WORK INSTRUCTIONS: The entries shown here must be retyped in full, with no pictures included.

(Content revision data)

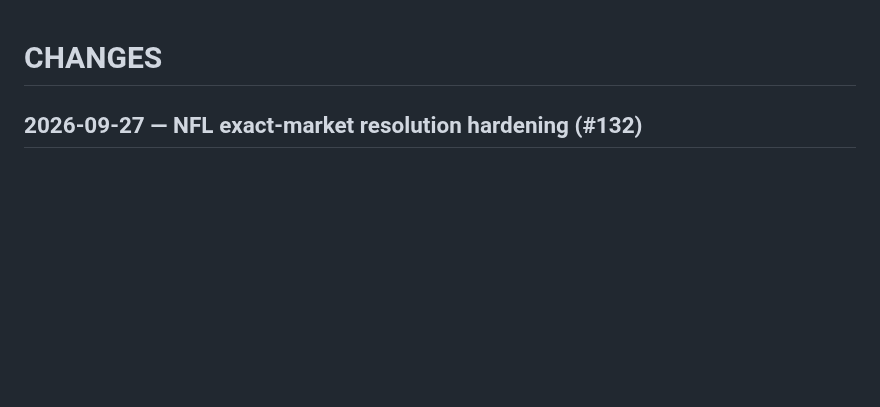
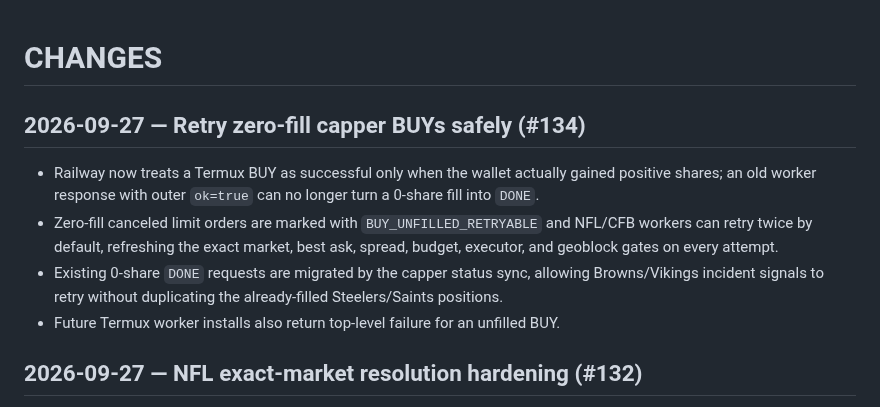
Before and after one commit to s01100011-a11y/polymarket-auto-bot, a Markdown page: CHANGES.md, the part around the change. GitHub-like rendering; blank space fills up the shorter version.

Commit message:
Document zero-fill retry behavior (#134)

```diff
--- a/CHANGES.md
+++ b/CHANGES.md
@@ -1,4 +1,12 @@
 # CHANGES
+
+## 2026-09-27 — Retry zero-fill capper BUYs safely (#134)
+
+- Railway now treats a Termux BUY as successful only when the wallet actually gained positive shares; an old worker response with outer `ok=true` can no longer turn a 0-share fill into `DONE`.
+- Zero-fill canceled limit orders are marked with `BUY_UNFILLED_RETRYABLE` and NFL/CFB workers can retry twice by default, refreshing the exact market, best ask, spread, budget, executor, and geoblock gates on every attempt.
+- Existing 0-share `DONE` requests are migrated by the capper status sync, allowing Browns/Vikings incident signals to retry without duplicating the already-filled Steelers/Saints positions.
+- Future Termux worker installs also return top-level failure for an unfilled BUY.
+
 
 ## 2026-09-27 — NFL exact-market resolution hardening (#132)
 
```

REPLY:
Before and after one commit to s01100011-a11y/polymarket-auto-bot, a Markdown page: CHANGES.md, the part around the change. GitHub-like rendering; blank space fills up the shorter version.

Commit message:
Document zero-fill retry behavior (#134)

```diff
--- a/CHANGES.md
+++ b/CHANGES.md
@@ -1,4 +1,12 @@
 # CHANGES
+
+## 2026-09-27 — Retry zero-fill capper BUYs safely (#134)
+
+- Railway now treats a Termux BUY as successful only when the wallet actually gained positive shares; an old worker response with outer `ok=true` can no longer turn a 0-share fill into `DONE`.
+- Zero-fill canceled limit orders are marked with `BUY_UNFILLED_RETRYABLE` and NFL/CFB workers can retry twice by default, refreshing the exact market, best ask, spread, budget, executor, and geoblock gates on every attempt.
+- Existing 0-share `DONE` requests are migrated by the capper status sync, allowing Browns/Vikings incident signals to retry without duplicating the already-filled Steelers/Saints positions.
+- Future Termux worker installs also return top-level failure for an unfilled BUY.
+
 
 ## 2026-09-27 — NFL exact-market resolution hardening (#132)
 
```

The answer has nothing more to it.